Some of this is true, much of it is not. I don’t yet know the next steps in the process, so I’m stopping here for now. I left out the part about building a solid portfolio of magazine features, articles, short stories, poetry, or other related writing, because this post is about the fast-track to success, and nobody wants to hear the hard-work one. Also, I left out the part about writing contests because I got bored with my own post.

Disclaimer: book publishing experiences may vary. Riley’s Ramblings assumes no responsibility for fits of rage, panic, annoyance, or despair that result from reading this. Void in Delaware.

24 comments:

  1. Anonymous10:20 AM

    Cheese, cheese, cheese, cheese -Cheese cheese cheese cheese
    Cheeeeese Wonderful Cheese.

    New Rose Seas :)

    Kisses, Jess Riley

    P.S. For some reason I keep coming back.

    ReplyDelete
  2. I've got enough panic and self doubt in my life without trying to publish a book and making it worse. I'm glad things are working out for you...except for the panic, of course.

    ReplyDelete
  3. i do believe i would have a hard time with the waiting game. i'm way too impatient.

    and there is something to be said for good healthcare, not that i would know anything about it anymore.

    ReplyDelete
  4. Anonymous12:32 PM

    Void in Delaware...hee!
    What a great post!
    I've been asked to speak later this month about getting your book published, which leaves me wondering what on earth I'll say other than, "I'm all for it, but I too have little idea how it happens!"

    ReplyDelete
  5. Anonymous1:35 PM

    Hmmm, "Little Orphan Author". Maybe you could write a play based on that!

    ReplyDelete
  6. Anonymous1:38 PM

    This comment has been removed by a blog administrator.

    ReplyDelete
  7. Anonymous1:42 PM

    This comment has been removed by a blog administrator.

    ReplyDelete
  8. Anonymous1:47 PM

    D'oh! Your comment thingy is playing tricks on me!

    ReplyDelete
  9. You make it sound so glamorous. :?)

    ReplyDelete
  10. Even if more than 70% of it is false, I'm amazed that you're still walking and coherent.

    ReplyDelete
  11. You've just scared the shit out of me.

    I'm considering tearing up my contract with my agent.

    Oh wait, I didn't sign one.

    A handshake is valid, right? ; )

    ReplyDelete
  12. Anonymous11:29 PM

    I think the most important part is a good agent, Jess.

    At least then you can say that somebody in the publishing business recognizes your brilliance.

    ReplyDelete
  13. I'm just glad to say that I knew you when....

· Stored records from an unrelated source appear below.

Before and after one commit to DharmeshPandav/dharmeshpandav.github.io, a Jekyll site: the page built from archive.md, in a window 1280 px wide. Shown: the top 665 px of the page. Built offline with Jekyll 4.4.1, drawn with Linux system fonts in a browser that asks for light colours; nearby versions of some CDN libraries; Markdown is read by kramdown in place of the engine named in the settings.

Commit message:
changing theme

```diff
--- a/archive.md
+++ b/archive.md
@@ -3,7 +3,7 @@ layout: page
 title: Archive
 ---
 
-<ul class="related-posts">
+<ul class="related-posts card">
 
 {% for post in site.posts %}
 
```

    ReplyDelete
  14. What a process! Thanks for the insider's view of what REALLY goes on ;-)

    ReplyDelete
  15. You *are* brilliant, Jess. I can't wait to read your book and I believe everything in your post :)

    ReplyDelete
  16. Jess, you slay me. I can't see how your book will be anything less than brilliant. And if you ever find anyone who says different, just let me at 'em.

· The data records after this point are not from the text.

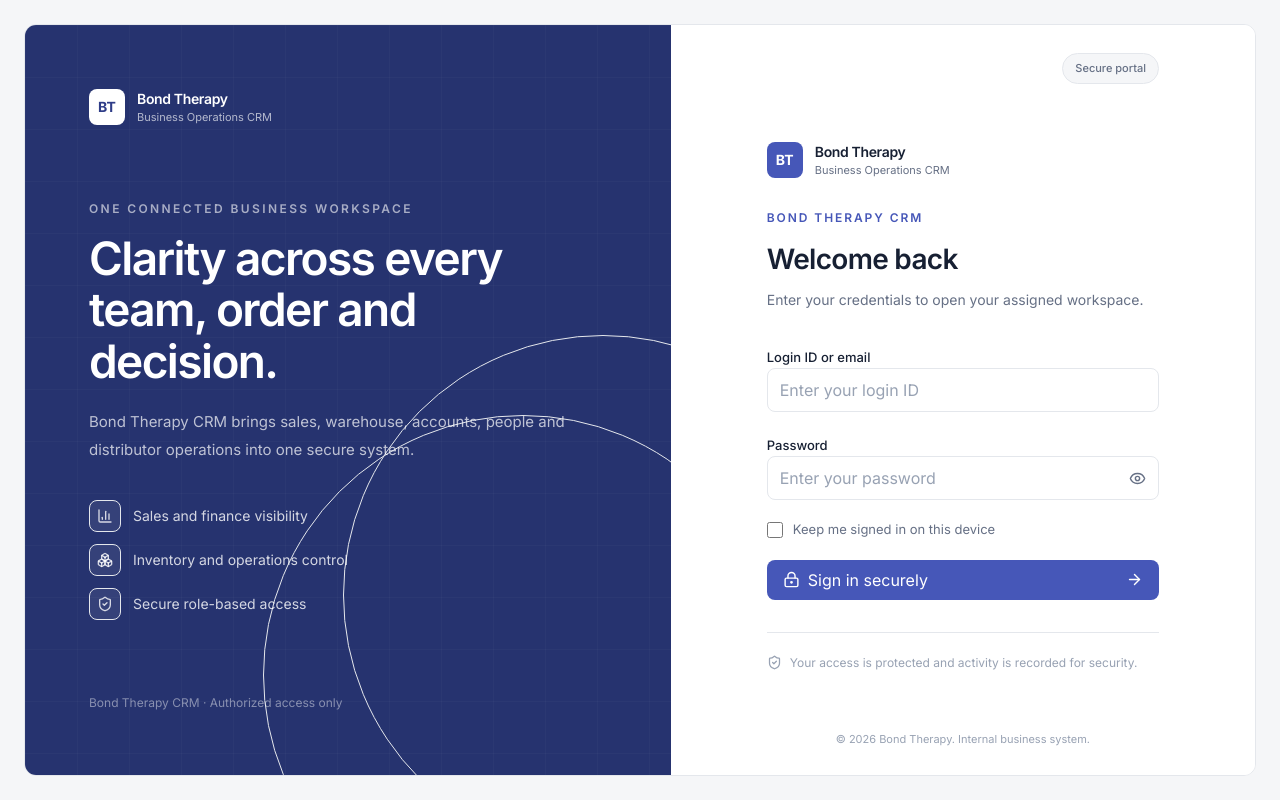
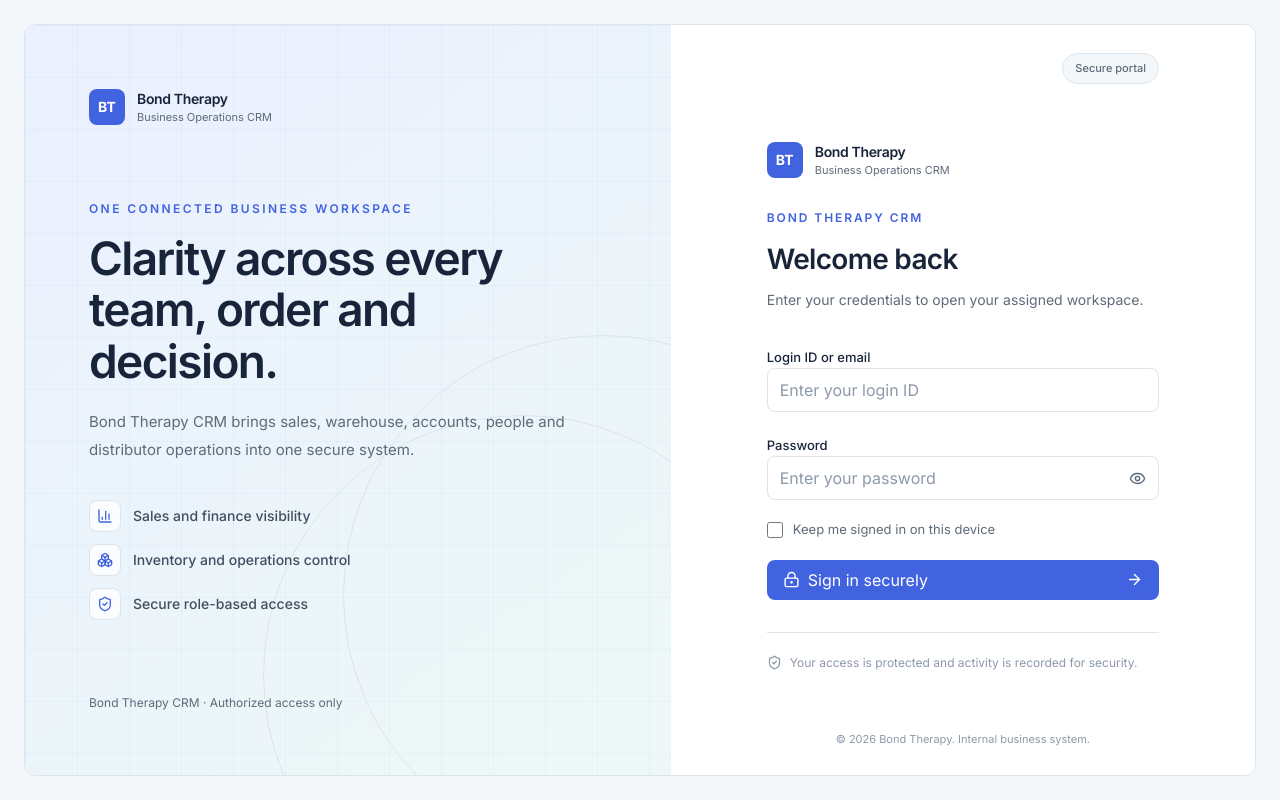
Before and after one commit to BTCRM2026/Bond-Therapy-CRM, a Next.js app in the folder apps/web/: page /login in a window 1280 px wide. Built offline with nearby package versions, Linux system fonts and the light colour scheme.

Commit message:
Refresh CRM with light azure theme

```diff
--- a/apps/web/src/app/globals.css
+++ b/apps/web/src/app/globals.css
@@ -1,15 +1,17 @@
 @import "tailwindcss";
 
 :root {
-  --background: #f5f6f8;
+  --background: #f3f7fa;
   --surface: #ffffff;
-  --foreground: #172033;
-  --muted: #667085;
-  --subtle: #98a2b3;
-  --border: #e4e7ec;
-  --brand: #4657b8;
-  --brand-dark: #2f3d88;
-  --brand-soft: #eef0fb;
+  --foreground: #17243a;
+  --muted: #5e6b7a;
+  --subtle: #8d99a8;
+  --border: #dde5ec;
+  --brand: #4263df;
+  --brand-dark: #304ab0;
+  --brand-soft: #eaf0ff;
+  --accent: #148f82;
+  --accent-soft: #e6f7f3;
   --danger: #b42318;
 }
 
@@ -23,6 +25,8 @@
   --color-brand: var(--brand);
   --color-brand-dark: var(--brand-dark);
   --color-brand-soft: var(--brand-soft);
+  --color-accent: var(--accent);
+  --color-accent-soft: var(--accent-soft);
   --color-danger: var(--danger);
   --font-sans: "Inter Variable", Inter, Arial, sans-serif;
 }
--- a/apps/web/src/app/login/page.tsx
+++ b/apps/web/src/app/login/page.tsx
@@ -12,24 +12,24 @@ export default function LoginPage() {
   return (
     <main className="min-h-screen bg-background p-3 sm:p-5 lg:p-6">
       <section className="mx-auto grid min-h-[calc(100vh-24px)] max-w-[1440px] overflow-hidden rounded-xl border bg-white lg:min-h-[calc(100vh-48px)] lg:grid-cols-[1.05fr_0.95fr]">
-        <div className="relative hidden overflow-hidden bg-[#26336f] p-12 text-white lg:flex lg:flex-col lg:justify-between xl:p-16">
-          <div className="absolute inset-0 opacity-[0.12]" style={{ backgroundImage: "linear-gradient(rgba(255,255,255,.22) 1px, transparent 1px), linear-gradient(90deg, rgba(255,255,255,.22) 1px, transparent 1px)", backgroundSize: "52px 52px" }} />
-          <div className="absolute -bottom-40 -right-28 size-[520px] rounded-full border border-white/15" />
-          <div className="absolute -bottom-20 -right-48 size-[520px] rounded-full border border-white/10" />
-          <div className="relative"><BrandMark inverse /></div>
+        <div className="relative hidden overflow-hidden bg-[linear-gradient(145deg,#eaf0ff_0%,#edf8f6_100%)] p-12 text-foreground lg:flex lg:flex-col lg:justify-between xl:p-16">
+          <div className="absolute inset-0 opacity-50" style={{ backgroundImage: "linear-gradient(rgba(66,99,223,.08) 1px, transparent 1px), linear-gradient(90deg, rgba(66,99,223,.08) 1px, transparent 1px)", backgroundSize: "52px 52px" }} />
+          <div className="absolute -bottom-40 -right-28 size-[520px] rounded-full border border-brand/15" />
+          <div className="absolute -bottom-20 -right-48 size-[520px] rounded-full border border-accent/15" />
+          <div className="relative"><BrandMark /></div>
           <div className="relative max-w-xl">
-            <p className="mb-4 text-xs font-semibold uppercase tracking-[0.2em] text-white/60">One connected business workspace</p>
+            <p className="mb-4 text-xs font-semibold uppercase tracking-[0.2em] text-brand">One connected business workspace</p>
             <h1 className="max-w-lg text-[40px] font-semibold leading-[1.12] tracking-[-0.035em] xl:text-[46px]">Clarity across every team, order and decision.</h1>
-            <p className="mt-5 max-w-lg text-[15px] leading-7 text-white/70">Bond Therapy CRM brings sales, warehouse, accounts, people and distributor operations into one secure system.</p>
+            <p className="mt-5 max-w-lg text-[15px] leading-7 text-muted">Bond Therapy CRM brings sales, warehouse, accounts, people and distributor operations into one secure system.</p>
             <div className="mt-9 grid max-w-md gap-3">
               {capabilities.map(({ icon: Icon, label }) => (
-                <div key={label} className="flex items-center gap-3 text-sm text-white/80">
-                  <span className="grid size-8 place-items-center rounded-lg border border-white/15 bg-white/[0.07]"><Icon size={16} /></span>{label}
+                <div key={label} className="flex items-center gap-3 text-sm font-medium text-foreground/80">
+                  <span className="grid size-8 place-items-center rounded-lg border border-brand/10 bg-white/75 text-brand"><Icon size={16} /></span>{label}
                 </div>
               ))}
             </div>
           </div>
-          <p className="relative text-xs text-white/45">Bond Therapy CRM · Authorized access only</p>
+          <p className="relative text-xs text-muted">Bond Therapy CRM · Authorized access only</p>
         </div>
 
         <div className="flex min-h-[calc(100vh-24px)] flex-col bg-white px-6 py-7 sm:px-10 lg:min-h-0 lg:px-16 xl:px-24">
--- a/apps/web/src/components/dashboard-shell.tsx
+++ b/apps/web/src/components/dashboard-shell.tsx
@@ -27,7 +27,7 @@ export function DashboardShell({
         </div>
       </aside>
       <section className="min-w-0">
-        <header className="flex h-16 items-center justify-between border-b bg-white px-5 sm:px-6">
+        <header className="flex h-16 items-center justify-between border-b bg-white/95 px-5 sm:px-6">
           <div className="lg:hidden"><BrandMark /></div>
           <div className="hidden lg:block">
             <p className="text-sm font-semibold text-foreground">{headerTitle}</p>
--- a/apps/web/src/components/sidebar-nav.tsx
+++ b/apps/web/src/components/sidebar-nav.tsx
@@ -27,7 +27,7 @@ export function SidebarNav() {
             href={href}
             className={cn(
               "flex h-10 items-center gap-3 rounded-lg px-3 font-medium transition-colors",
-              active ? "bg-brand-soft text-brand-dark" : "text-muted hover:bg-background hover:text-foreground",
+              active ? "bg-brand-soft text-brand-dark ring-1 ring-brand/10" : "text-muted hover:bg-background hover:text-foreground",
             )}
           >
             <Icon size={17} />
```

    ReplyDelete
  17. Stephen King in On Writing said that when he got his first advance he and his wife said nothing. They just hugged in the middle of the room with tears streaming.

    Granted, his was a little more than most advances, but even publication can be emotional.

    ReplyDelete
  18. Anonymous10:31 AM

    Holy cow. That's scary. Contracts are scary period.

    ReplyDelete
  19. I'll look for your appearance at Prairie Lights bookstore in Iowa City and come see you so you can sign my book!

    ReplyDelete
  20. And here I am thinking about moving to Delaware. Shoot.

    You know, this series could be a great gift-giving opportunity. Why not turn it into your next-next book?

    ReplyDelete
  21. Anonymous7:25 AM

    This is all so very funny and I can't wait to read your book!

    ReplyDelete
  22. Is it okay if I just scream often and randomly anyway?

    I hope so, 'cause girrrlllll...I been doin' it fo years... shhiittttt....

    ReplyDelete
  23. Okay, so when does it come out now? I want to read this fucking thing already. Damn. Oh, how are you?

    ReplyDelete
  24. Love the blog. Hate short-oversimplifications so much I almost didn't tell you.

    ReplyDelete